BEGIN Supplied data

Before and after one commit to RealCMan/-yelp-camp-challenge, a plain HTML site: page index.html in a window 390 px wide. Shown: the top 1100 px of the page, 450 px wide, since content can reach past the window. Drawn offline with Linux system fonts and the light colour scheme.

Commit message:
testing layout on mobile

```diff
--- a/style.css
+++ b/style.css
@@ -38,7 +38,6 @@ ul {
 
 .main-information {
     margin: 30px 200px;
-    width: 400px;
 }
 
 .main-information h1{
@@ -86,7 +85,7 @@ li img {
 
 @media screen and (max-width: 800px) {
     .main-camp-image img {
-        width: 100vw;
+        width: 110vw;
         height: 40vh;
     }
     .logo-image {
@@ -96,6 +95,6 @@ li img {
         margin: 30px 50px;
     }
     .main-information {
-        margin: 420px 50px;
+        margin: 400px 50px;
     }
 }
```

END Supplied data

_What you have to do_
Every line above that holds "information" should be copied out.

_Reply to the task_
 .main-information {
 .main-information h1{
     .main-information {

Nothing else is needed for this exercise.